Screenshot and code edit data
----------
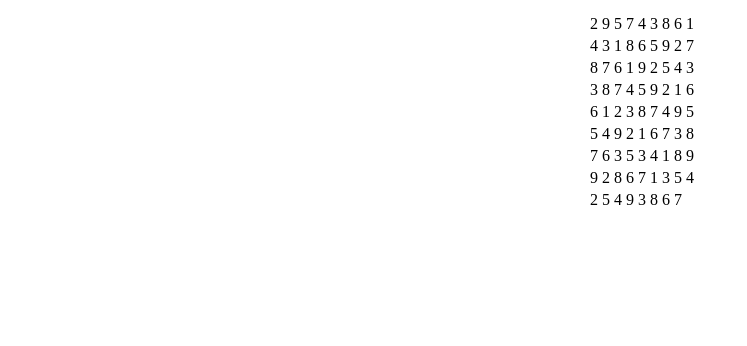
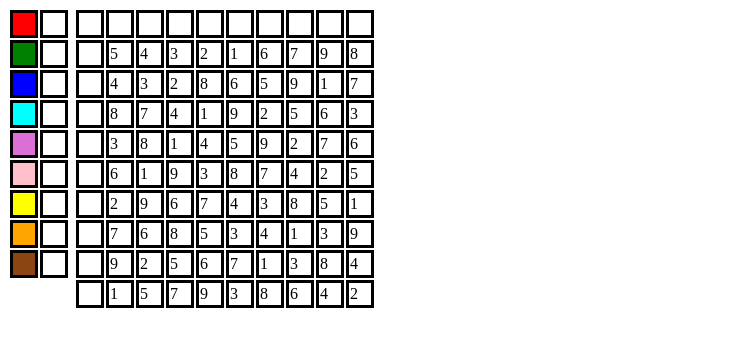
Before and after one commit to Khivner/JS_ColorGrid, a plain HTML site: page boxpage_lv1.html in a window 1280 px wide. Shown: the whole page, without its empty margins (0-747 px from the left). Drawn offline with Linux system fonts and the light colour scheme.

Commit message:
added colors

```diff
--- a/boxpage_lv1.html
+++ b/boxpage_lv1.html
@@ -6,66 +6,68 @@
 		<style>
 			body { background-color: white; }
 			table{
+			display: inline;
 			margin: auto;
 			}
-			.cell{
+			td{
 			border-style: solid;
 			border-color: black;
+			height: 20px;
+			width: 20px;
 			}
+
+			.red{background-color: red;}
 			.blue{background-color: blue;}
+			.green{background-color: green;}
+			.orange{background-color: orange;}
+			.pink{background-color: pink;}
+			.yellow{background-color: yellow;}
+			.cyan{background-color: #00FFFF;}
+			.brown{background-color: saddlebrown;}
+			.purple{background-color: orchid;}
+
 		</style>
 		<script src="jquery-3.1.0.js"></script>
 	</head>
 	<body>
-		<script>
-			var row1 = [2,9,5,7,4,3,8,6,1];
-			var row2 = [4,3,1,8,6,5,9,2,7];
-			var row3 = [8,7,6,1,9,2,5,4,3];
-			var row4 = [3,8,7,4,5,9,2,1,6];
-			var row5 = [6,1,2,3,8,7,4,9,5];
-			var row6 = [5,4,9,2,1,6,7,3,8];
-			var row7 = [7,6,3,5,3,4,1,8,9];
-			var row8 = [9,2,8,6,7,1,3,5,4];
-			var row9 = [1,5,4,9,3,8,6,7,2];
-			var matrix = [row1,row2,row3,row4,row5,row6,row7,row8,row9];
-
-			//matrix operations
-			function randomRowSwap(){
-				n = floor(Math.random()*9);
-				m = floor(Math.random()*9);
-				hold = matrix[n].splice();
-
-				matrix[n] = matrix[m].splice();
-			}
-			function randomColumnSwap(){
-				n = floor(Math.random()*9);
-				m = floor(Math.random()*9);
-				hold = 0;
-
-				for(i=0;i<9;i++)
-				{
-					hold = matrix[i][n];
-					matrix[i][n] = matrix[i][m];
-					matrix[i][m] = hold;
-				}
-			}
-
-			function populateBoard()
-			{
-				var cell = "";
-				for(i=0;i<9;i++)
-				{
-					for(j=0;j<9;j++)
-					{
-						cell = "#"+(i+1).toString()+"-"+(j+1).toString();
-						console.log(cell+":"+matrix[i][j]);
-						$(cell).html(matrix[i][j]);
-					}
-				}
-			}
-			$(document).ready(function(){populateBoard();});
-		</script>
-
+		<table>
+		<tr>
+			<td class="red" onclick="getColor('red')"></td>
+			<td class="label"></td>
+		</tr>
+		<tr>
+			<td class="green" onclick="getColor('green')"></td>
+			<td class="label"></td>
+		</tr>
+		<tr>
+			<td class="blue" onclick="getColor('blue')"></td>
+			<td class="label"></td>
+		</tr>
+		<tr>
+			<td class="cyan" onclick="getColor('cyan')"></td>
+			<td class="label"></td>
+		</tr>
+		<tr>
+			<td class="purple" onclick="getColor('purple')"></td>
+			<td class="label"></td>
+		</tr>
+		<tr>
+			<td class="pink" onclick="getColor('pink')"></td>
+			<td class="label"></td>
+		</tr>
+		<tr>
+			<td class="yellow" onclick="getColor('yellow')"></td>
+			<td class="label"></td>
+		</tr>
+		<tr>
+			<td class="orange" onclick="getColor('orange')"></td>
+			<td class="label"></td>
+		</tr>
+		<tr>
+			<td class="brown" onclick="getColor('brown')"></td>
+			<td class="label"></td>
+		</tr>
+		</table>
 		<table>
 		<tr>
 			<td></td>
@@ -81,113 +83,205 @@
 		</tr>
 		<tr>
 			<td id="row1"></td>
-			<td id="1-1"></td>
-			<td id="1-2"></td>
-			<td id="1-3"></td>
-			<td id="1-4"></td>
-			<td id="1-5"></td>
-			<td id="1-6"></td>
-			<td id="1-7"></td>
-			<td id="1-8"></td>
-			<td id="1-9"></td>
+			<td id="1-1" onclick="setColor('1-1')"></td>
+			<td id="1-2" onclick="setColor('1-2')"></td>
+			<td id="1-3" onclick="setColor('1-3')"></td>
+			<td id="1-4" onclick="setColor('1-4')"></td>
+			<td id="1-5" onclick="setColor('1-5')"></td>
+			<td id="1-6" onclick="setColor('1-6')"></td>
+			<td id="1-7" onclick="setColor('1-7')"></td>
+			<td id="1-8" onclick="setColor('1-8')"></td>
+			<td id="1-9" onclick="setColor('1-9')"></td>
 		</tr>
 		<tr>
 			<td id="row2"></td>
-			<td id="2-1"></td>
-			<td id="2-2"></td>
-			<td id="2-3"></td>
-			<td id="2-4"></td>
-			<td id="2-5"></td>
-			<td id="2-6"></td>
-			<td id="2-7"></td>
-			<td id="2-8"></td>
-			<td id="2-9"></td>
+			<td id="2-1" onclick="setColor('2-1')"></td>
+			<td id="2-2" onclick="setColor('2-2')"></td>
+			<td id="2-3" onclick="setColor('2-3')"></td>
+			<td id="2-4" onclick="setColor('2-4')"></td>
+			<td id="2-5" onclick="setColor('2-5')"></td>
+			<td id="2-6" onclick="setColor('2-6')"></td>
+			<td id="2-7" onclick="setColor('2-7')"></td>
+			<td id="2-8" onclick="setColor('2-8')"></td>
+			<td id="2-9" onclick="setColor('2-9')"></td>
 		</tr>
 		<tr>
 			<td id="row3"></td>
-			<td id="3-1"></td>
-			<td id="3-2"></td>
-			<td id="3-3"></td>
-			<td id="3-4"></td>
-			<td id="3-5"></td>
-			<td id="3-6"></td>
-			<td id="3-7"></td>
-			<td id="3-8"></td>
-			<td id="3-9"></td>
+			<td id="3-1" onclick="setColor('3-1')"></td>
+			<td id="3-2" onclick="setColor('3-2')"></td>
+			<td id="3-3" onclick="setColor('3-3')"></td>
+			<td id="3-4" onclick="setColor('3-4')"></td>
+			<td id="3-5" onclick="setColor('3-5')"></td>
+			<td id="3-6" onclick="setColor('3-6')"></td>
+			<td id="3-7" onclick="setColor('3-7')"></td>
+			<td id="3-8" onclick="setColor('3-8')"></td>
+			<td id="3-9" onclick="setColor('3-9')"></td>
 		</tr>
 		<tr>
 			<td id="row4"></td>
-			<td id="4-1"></td>
-			<td id="4-2"></td>
-			<td id="4-3"></td>
-			<td id="4-4"></td>
-			<td id="4-5"></td>
-			<td id="4-6"></td>
-			<td id="4-7"></td>
-			<td id="4-8"></td>
-			<td id="4-9"></td>
+			<td id="4-1" onclick="setColor('4-1')"></td>
+			<td id="4-2" onclick="setColor('4-2')"></td>
+			<td id="4-3" onclick="setColor('4-3')"></td>
+			<td id="4-4" onclick="setColor('4-4')"></td>
+			<td id="4-5" onclick="setColor('4-5')"></td>
+			<td id="4-6" onclick="setColor('4-6')"></td>
+			<td id="4-7" onclick="setColor('4-7')"></td>
+			<td id="4-8" onclick="setColor('4-8')"></td>
+			<td id="4-9" onclick="setColor('4-9')"></td>
 		</tr>
 		<tr>
 			<td id="row5"></td>
-			<td id="5-1"></td>
-			<td id="5-2"></td>
-			<td id="5-3"></td>
-			<td id="5-4"></td>
-			<td id="5-5"></td>
-			<td id="5-6"></td>
-			<td id="5-7"></td>
-			<td id="5-8"></td>
-			<td id="5-9"></td>
+			<td id="5-1" onclick="setColor('5-1')"></td>
+			<td id="5-2" onclick="setColor('5-2')"></td>
+			<td id="5-3" onclick="setColor('5-3')"></td>
+			<td id="5-4" onclick="setColor('5-4')"></td>
+			<td id="5-5" onclick="setColor('5-5')"></td>
+			<td id="5-6" onclick="setColor('5-6')"></td>
+			<td id="5-7" onclick="setColor('5-7')"></td>
+			<td id="5-8" onclick="setColor('5-8')"></td>
+			<td id="5-9" onclick="setColor('5-9')"></td>
 		</tr>
 		<tr>
 			<td id="row6"></td>
-			<td id="6-1"></td>
-			<td id="6-2"></td>
-			<td id="6-3"></td>
-			<td id="6-4"></td>
-			<td id="6-5"></td>
-			<td id="6-6"></td>
-			<td id="6-7"></td>
-			<td id="6-8"></td>
-			<td id="6-9"></td>
+			<td id="6-1" onclick="setColor('6-1')"></td>
+			<td id="6-2" onclick="setColor('6-2')"></td>
+			<td id="6-3" onclick="setColor('6-3')"></td>
+			<td id="6-4" onclick="setColor('6-4')"></td>
+			<td id="6-5" onclick="setColor('6-5')"></td>
+			<td id="6-6" onclick="setColor('6-6')"></td>
+			<td id="6-7" onclick="setColor('6-7')"></td>
+			<td id="6-8" onclick="setColor('6-8')"></td>
+			<td id="6-9" onclick="setColor('6-9')"></td>
 		</tr>
 		<tr>
 			<td id="row7"></td>
-			<td id="7-1"></td>
-			<td id="7-2"></td>
-			<td id="7-3"></td>
-			<td id="7-4"></td>
-			<td id="7-5"></td>
-			<td id="7-6"></td>
-			<td id="7-7"></td>
-			<td id="7-8"></td>
-			<td id="7-9"></td>
+			<td id="7-1" onclick="setColor('7-1')"></td>
+			<td id="7-2" onclick="setColor('7-2')"></td>
+			<td id="7-3" onclick="setColor('7-3')"></td>
+			<td id="7-4" onclick="setColor('7-4')"></td>
+			<td id="7-5" onclick="setColor('7-5')"></td>
+			<td id="7-6" onclick="setColor('7-6')"></td>
+			<td id="7-7" onclick="setColor('7-7')"></td>
+			<td id="7-8" onclick="setColor('7-8')"></td>
+			<td id="7-9" onclick="setColor('7-9')"></td>
 		</tr>
 		<tr>
 			<td id="row8"></td>
-			<td id="8-1"></td>
-			<td id="8-2"></td>
-			<td id="8-3"></td>
-			<td id="8-4"></td>
-			<td id="8-5"></td>
-			<td id="8-6"></td>
-			<td id="8-7"></td>
-			<td id="8-8"></td>
-			<td id="8-9"></td>
+			<td id="8-1" onclick="setColor('8-1')"></td>
+			<td id="8-2" onclick="setColor('8-2')"></td>
+			<td id="8-3" onclick="setColor('8-3')"></td>
+			<td id="8-4" onclick="setColor('8-4')"></td>
+			<td id="8-5" onclick="setColor('8-5')"></td>
+			<td id="8-6" onclick="setColor('8-6')"></td>
+			<td id="8-7" onclick="setColor('8-7')"></td>
+			<td id="8-8" onclick="setColor('8-8')"></td>
+			<td id="8-9" onclick="setColor('8-9')"></td>
 		</tr>
 		<tr>
 			<td id="row9"></td>
-			<td id="9-9"></td>
-			<td id="9-2"></td>
-			<td id="9-3"></td>
-			<td id="9-4"></td>
-			<td id="9-5"></td>
-			<td id="9-6"></td>
-			<td id="9-7"></td>
-			<td id="9-8"></td>
-			<td id="9-9"></td>
+			<td id="9-1" onclick="setColor('9-1')"></td>
+			<td id="9-2" onclick="setColor('9-2')"></td>
+			<td id="9-3" onclick="setColor('9-3')"></td>
+			<td id="9-4" onclick="setColor('9-4')"></td>
+			<td id="9-5" onclick="setColor('9-5')"></td>
+			<td id="9-6" onclick="setColor('9-6')"></td>
+			<td id="9-7" onclick="setColor('9-7')"></td>
+			<td id="9-8" onclick="setColor('9-8')"></td>
+			<td id="9-9" onclick="setColor('9-9')"></td>
 		</tr>
 		</table>
 
+		<script>
+			//answer board
+			var row1 = [2,9,5,7,4,3,8,6,1];
+			var row2 = [4,3,1,8,6,5,9,2,7];
+			var row3 = [8,7,6,1,9,2,5,4,3];
+			var row4 = [3,8,7,4,5,9,2,1,6];
+			var row5 = [6,1,2,3,8,7,4,9,5];
+			var row6 = [5,4,9,2,1,6,7,3,8];
+			var row7 = [7,6,3,5,3,4,1,8,9];
+			var row8 = [9,2,8,6,7,1,3,5,4];
+			var row9 = [1,5,4,9,3,8,6,7,2];
+			var matrix = [row1,row2,row3,row4,row5,row6,row7,row8,row9];
+			//blank board to be populated with user input
+			var checkMatrix = [[0,0,0,0,0,0,0,0,0],[0,0,0,0,0,0,0,0,0],[0,0,0,0,0,0,0,0,0],[0,0,0,0,0,0,0,0,0],[0,0,0,0,0,0,0,0,0],[0,0,0,0,0,0,0,0,0],[0,0,0,0,0,0,0,0,0],[0,0,0,0,0,0,0,0,0],[0,0,0,0,0,0,0,0,0]];
+			//color currently chosen by user
+			var currentColor = "";
+
+			//matrix operations
+			function randomRowSwap(){
+				n = Math.floor(Math.random()*9);
+				m = Math.floor(Math.random()*9);
+				hold = matrix[n].slice();
+
+				matrix[n] = matrix[m].slice();
+				matrix[m] = hold.slice();
+			}
+			function randomColumnSwap(){
+				n = Math.floor(Math.random()*9);
+				m = Math.floor(Math.random()*9);
+				hold = 0;
+
+				for(i=0;i<9;i++)
+				{
+					hold = matrix[i][n];
+					matrix[i][n] = matrix[i][m];
+					matrix[i][m] = hold;
+				}
+			}
+			//end matrix operations
+
+			//scramble base answer board and populate html board
+			function populateBoard()
+			{
+				var cell = "";
+				for(i=0;i<9;i++)
+				{
+					for(j=0;j<9;j++)
+					{
+						cell = "#"+(i+1).toString()+"-"+(j+1).toString();
+						$(cell).html(matrix[i][j]);
+					}
+				}
+			}
+
+			function generateNewBoard()
+			{
+				for(i=0;i<5;i++)
+				{
+					var pick = Math.random();
+					console.log(pick);
+
+					if(pick > 0.5)
+					{
+						console.log("column");
+						randomColumnSwap();
+					}
+					else
+					{
+						randomRowSwap();
+						console.log("row");
+					}
+				}
+				populateBoard();
+			}
+
+			//functions to choose and set cell colors
+			function getColor(color)
+			{
+				currentColor = color;
+				console.log(color);
+			}
+
+			function setColor(cellID)
+			{
+				$("#"+cellID).removeClass();
+				console.log(cellID);
+				$("#"+cellID).addClass(currentColor);
+			}
+
+
+			$(document).ready(generateNewBoard());
+		</script>
 	</body>
 </html>
```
----------
> [What the task requires] For the word "script", count the lines of the records above that hold it and state only that count.

> [The completed task] 5